Looking for a home to rent? Don’t worry – you’re not the only one
This is a legacy post from the findaproperty.com blog which is now maintained as an archive within the Zoopla blog. Links have been preserved.
If you’re one of the army of people who’ve been looking for a new home to rent recently, then the latest news from the Association of Residential Rental Agents (or ARLA for short) won’t come as a surprise.
What they’ve found, and you no doubt already know, is that there’s been an increase in the number of people on the hunt for a rental home. Specifically, ARLA asked its members – who are all residential letting agents – about demand and found that 74 per cent of them had more prospective tenants than homes to let over the past three months.
Two years ago, they asked a similar question, but found only 10 per cent of letting agents had an over-supply of would-be tenants.
“There is a clear shortage of homes to buy in the UK,” says ARLA’s Ian Potter. “Faced with this, many people are turning to rental homes as a more flexible option than buying; yet as our research highlights that the dearth of properties is just as real in the private rented sector and is showing no signs of improvement.”
One thing is for sure: the rental market is going through a crazy period at the moment and ARLA’s findings chime with FindaProperty.com’s own research into the sector. Next week, we’ll release our own quarterly Rental Index showing just that. What we can say now is that although the number of homes available to rent has recently risen slightly, demand is dramatically exceeding supply and therefore rents are rising very fast. For example asking rents in London up are up 15 per cent year on year.
And at the moment, it looks like this trend will continue. As more first-time buyers find themselves renting for longer while they save up a deposit to buy, so rental prices will continue to rise as competition becomes more intense.
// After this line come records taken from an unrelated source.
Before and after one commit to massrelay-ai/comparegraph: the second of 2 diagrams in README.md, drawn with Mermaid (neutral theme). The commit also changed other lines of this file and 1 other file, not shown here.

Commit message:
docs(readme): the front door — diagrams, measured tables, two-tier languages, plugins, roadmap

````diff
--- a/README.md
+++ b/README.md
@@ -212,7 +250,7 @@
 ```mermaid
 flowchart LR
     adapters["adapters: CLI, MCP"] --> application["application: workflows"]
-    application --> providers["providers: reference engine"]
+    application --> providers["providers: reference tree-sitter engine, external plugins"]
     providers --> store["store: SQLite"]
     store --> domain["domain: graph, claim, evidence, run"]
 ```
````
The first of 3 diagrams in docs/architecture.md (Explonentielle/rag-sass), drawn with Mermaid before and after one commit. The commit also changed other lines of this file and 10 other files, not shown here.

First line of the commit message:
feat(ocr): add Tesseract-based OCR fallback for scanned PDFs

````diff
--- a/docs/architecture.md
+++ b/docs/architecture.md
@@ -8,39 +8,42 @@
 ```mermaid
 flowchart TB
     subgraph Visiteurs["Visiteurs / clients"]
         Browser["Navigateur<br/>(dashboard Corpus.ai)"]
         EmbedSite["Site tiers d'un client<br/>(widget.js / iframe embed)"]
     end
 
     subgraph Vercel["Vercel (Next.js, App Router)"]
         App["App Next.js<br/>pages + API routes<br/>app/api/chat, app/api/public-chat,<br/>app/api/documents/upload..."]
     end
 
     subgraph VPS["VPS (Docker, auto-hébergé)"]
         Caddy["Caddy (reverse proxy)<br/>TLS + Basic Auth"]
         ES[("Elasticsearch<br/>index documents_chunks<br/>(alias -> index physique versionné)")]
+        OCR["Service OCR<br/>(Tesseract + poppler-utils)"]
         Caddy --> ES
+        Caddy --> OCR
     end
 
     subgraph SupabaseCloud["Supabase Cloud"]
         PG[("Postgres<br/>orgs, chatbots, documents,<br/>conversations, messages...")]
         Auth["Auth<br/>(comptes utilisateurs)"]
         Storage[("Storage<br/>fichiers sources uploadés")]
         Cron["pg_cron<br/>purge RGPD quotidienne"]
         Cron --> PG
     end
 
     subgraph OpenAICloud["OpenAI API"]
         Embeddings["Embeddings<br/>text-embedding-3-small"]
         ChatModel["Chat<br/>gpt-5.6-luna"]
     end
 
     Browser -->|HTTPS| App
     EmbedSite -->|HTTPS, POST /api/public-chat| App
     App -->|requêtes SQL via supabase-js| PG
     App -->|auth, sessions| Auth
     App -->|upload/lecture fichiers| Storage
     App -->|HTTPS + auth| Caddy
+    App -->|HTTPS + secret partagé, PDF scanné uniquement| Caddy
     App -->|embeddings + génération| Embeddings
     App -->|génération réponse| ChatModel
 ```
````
On the plus side, the strong yields are luring more buy-to-let investors back into the market so that’s why supply of rented properties is increasing.